Records drawn from a dataset

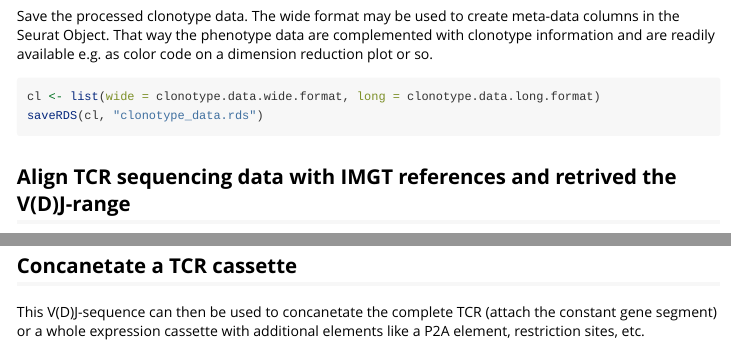
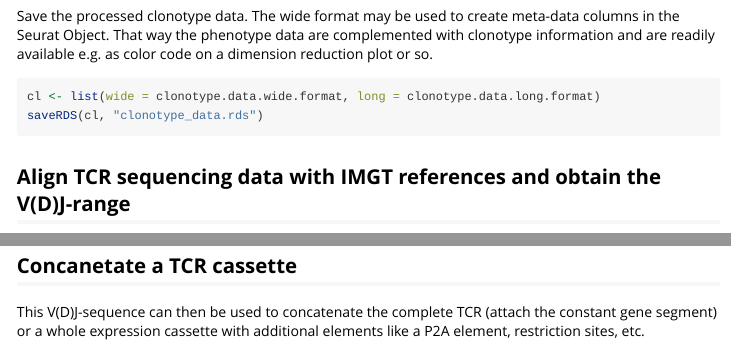
Before and after one commit to Close-your-eyes/igsc, an R Markdown document (vignettes/prepare_tcr_seq_data.Rmd): the page in a window 1100 px wide, from 4060 px down, and a second part further down, joined at a grey line. Rendered offline with R 4.5, knitr and Pandoc, with nearby package versions; some code elsewhere in the file could not run offline; long lines of code are wrapped.

Commit message:
vignette

````diff
--- a/vignettes/prepare_tcr_seq_data.Rmd
+++ b/vignettes/prepare_tcr_seq_data.Rmd
@@ -205,7 +205,7 @@ cl <- readRDS("clonotype_data.rds")
 imgt_ref <- readRDS(system.file("extdata", "IMGT_ref/human/hs.rds", package = "igsc"))
 ```
 
-## Align TCR sequencing data with IMGT references and retrived the V(D)J-range
+## Align TCR sequencing data with IMGT references and obtain the V(D)J-range
 
 Now everything is set up to systematically align IMGT TCR reference gene segments to our sequencing data of TCRs.
 ```{r, eval=T}
@@ -247,5 +247,5 @@
 
 ## Concanetate a TCR cassette
 
-This V(D)J-sequence can then be used to concanetate the complete TCR (attach the constant gene segment) or a whole expression cassette with additional elements like
+This V(D)J-sequence can then be used to concatenate the complete TCR (attach the constant gene segment) or a whole expression cassette with additional elements like
 a P2A element, restriction sites, etc.
````
Also changed, not shown: docs/pkgdown.yml, 1 other file.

Problem to solve
Exact output of each line above is wanted, without the pictures.

Response to the exercise
Before and after one commit to Close-your-eyes/igsc, an R Markdown document (vignettes/prepare_tcr_seq_data.Rmd): the page in a window 1100 px wide, from 4060 px down, and a second part further down, joined at a grey line. Rendered offline with R 4.5, knitr and Pandoc, with nearby package versions; some code elsewhere in the file could not run offline; long lines of code are wrapped.

Commit message:
vignette

````diff
--- a/vignettes/prepare_tcr_seq_data.Rmd
+++ b/vignettes/prepare_tcr_seq_data.Rmd
@@ -205,7 +205,7 @@ cl <- readRDS("clonotype_data.rds")
 imgt_ref <- readRDS(system.file("extdata", "IMGT_ref/human/hs.rds", package = "igsc"))
 ```
 
-## Align TCR sequencing data with IMGT references and retrived the V(D)J-range
+## Align TCR sequencing data with IMGT references and obtain the V(D)J-range
 
 Now everything is set up to systematically align IMGT TCR reference gene segments to our sequencing data of TCRs.
 ```{r, eval=T}
@@ -247,5 +247,5 @@
 
 ## Concanetate a TCR cassette
 
-This V(D)J-sequence can then be used to concanetate the complete TCR (attach the constant gene segment) or a whole expression cassette with additional elements like
+This V(D)J-sequence can then be used to concatenate the complete TCR (attach the constant gene segment) or a whole expression cassette with additional elements like
 a P2A element, restriction sites, etc.
````
Also changed, not shown: docs/pkgdown.yml, 1 other file.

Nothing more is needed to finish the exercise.